Andriy Mykolayovych Nesmachniy is a retired Russian-born Ukrainian footballer. He has spent his entire career at Dynamo Kyiv in the Ukrainian Premier League, he was a skillful, attacking left-back who could played as central defender and left midfielder. Nesmachniy played for the Ukrainian national football team and is the most capped foreign-born player for Ukraine with 67 matches. Andriy Mykolayovych Nesmachniy was born on 28 February 1979 in Bryansk, Soviet Union, he started as a graduate of the Tavriya Simferopol school. He joined Dynamo Kyiv for the 1997–98 season, he was intended for the main team, but spent the next two seasons at the reserve team Dynamo-2 Kyiv. Beginning in the 2000–01 season, Nesmachniy appeared much more on the main team, where he has stayed until 2011. Nesmachniy retired in 2011 to concentrate on his religious beliefs as he became one of Jehovah's Witnesses. Nesmachniy joined Blackburn Rovers of the English Premier League during the January 2007 transfer window. Manager Mark Hughes had confirmed his interest saying that he had "good football intelligence" and "a great international experience".
He confirmed that the defender was training with the squad in late December 2006. However, he did not make a promise. Nesmachniy in the end, did not join Blackburn. Nesmachnyi was first called up to the Ukraine national football team in 2000. Since he has been capped 63 times, his career was highlighted in 2006, when Ukraine made it to their first FIFA World Cup. Ukraine made it to the quarterfinals. During the World Cup in Germany, Nesmachnyi noticeably did not sing Ukraine's national anthem and place his hand on his heart; when asked about this in an interview, Nesmachnyi announced that "My parents and I are Jehovah's Witnesses for a long time. Our Bible-based beliefs does not allow us to idolize anyone and anything, such as a flag and an anthem, to put my hand on my heart. All glory and praise belongs to God, Jehovah."On 17 March, Nesmachnyi announced that he decided to retire from the Ukraine national football team, that he continues to have good relations with head coach Oleksiy Mykhailychenko.

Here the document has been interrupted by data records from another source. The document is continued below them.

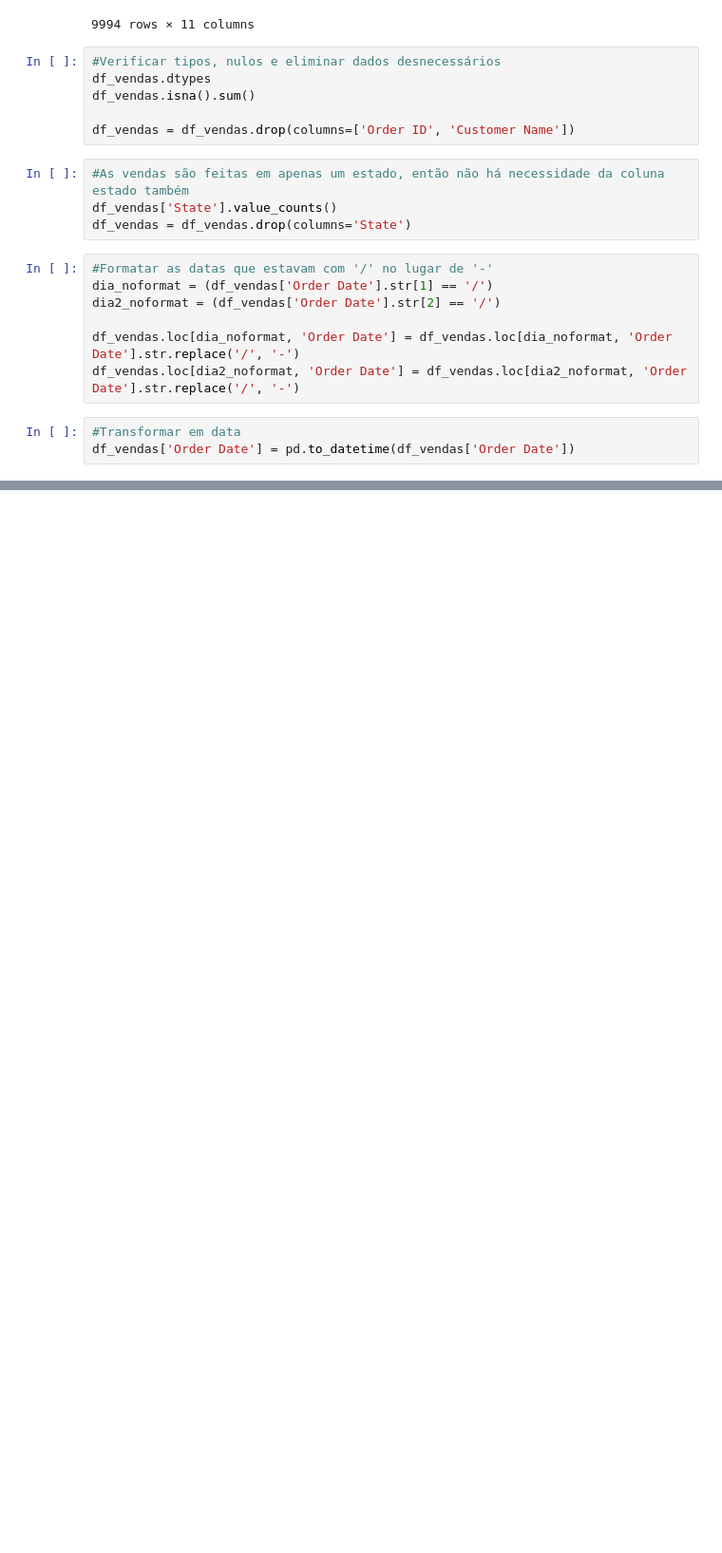
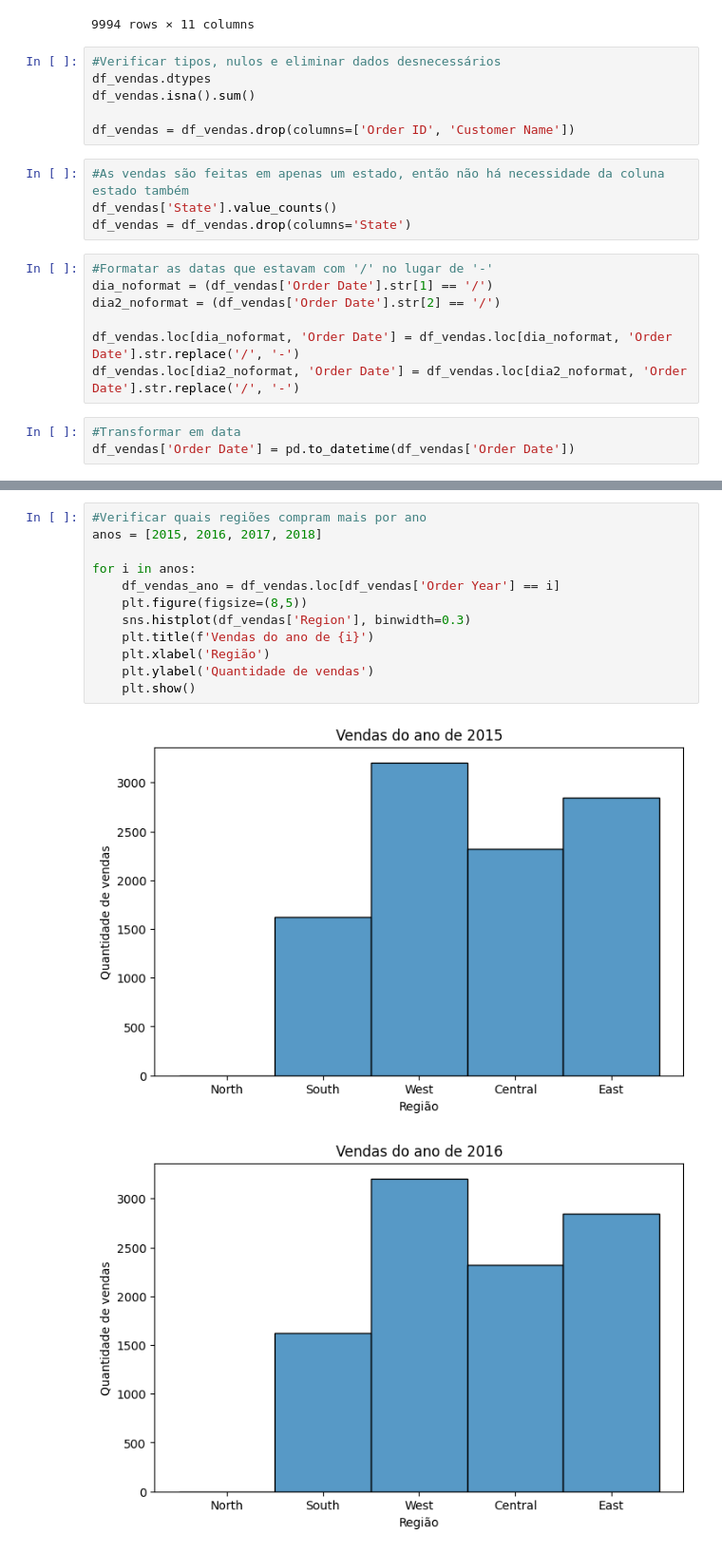
Before and after one commit to DanielTBDev/analise_exp, a Jupyter notebook: analysis.ipynb, the cells around one changed output, grey strips where cells are left out. Shown at 95% size. Drawn from its saved outputs; the diff is of its cells as text; blank space fills up the shorter version.

```diff
--- a/analysis.ipynb
+++ b/analysis.ipynb
@@ -80,0 +81,15 @@ plt.show()
+# %%
+#Verificar quais regiões compram mais por ano
+anos = [2015, 2016, 2017, 2018]
+
+for i in anos:
+    df_vendas_ano = df_vendas.loc[df_vendas['Order Year'] == i]
+    plt.figure(figsize=(8,5))
+    sns.histplot(df_vendas['Region'], binwidth=0.3)
+    plt.title(f'Vendas do ano de {i}')
+    plt.xlabel('Região')
+    plt.ylabel('Quantidade de vendas')
+    plt.show()
+# %% [output]
+[figure, added]
+[figure, added]
```
Also changed, not shown: parts of 9 cells of this notebook.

He explained his decision by saying that he wants to concentrate on his club career in Dynamo as well as on his spiritual and family life. Upon retiring, Nesmachniy has played 67 games for Ukraine, the first being against Bulgaria on 26 April 2000, the last being on 10 February 2009 against Slovakia. Dynamo-2 Kyiv Ukrainian First League: 1998–99, 1999–2000Dynamo Kyiv Ukrainian Premier League: 1997–98, 1999–2000, 2000–01, 2002–03, 2003–04, 2006–07, 2008–09Ukrainian Cup: 1999–2000, 2002–2003, 2004–05, 2005–06, 2006–07Ukrainian Super Cup: 2004 According to Andriy Nesmachny, he is a Jehovah's Witness and for this reason did not hold his hand on his heart while performing the anthem of Ukraine and does not sing a hymn. "Nesmachniy" is a homonym for the Ukrainian "not tasting good". Profile on website Football Ukraine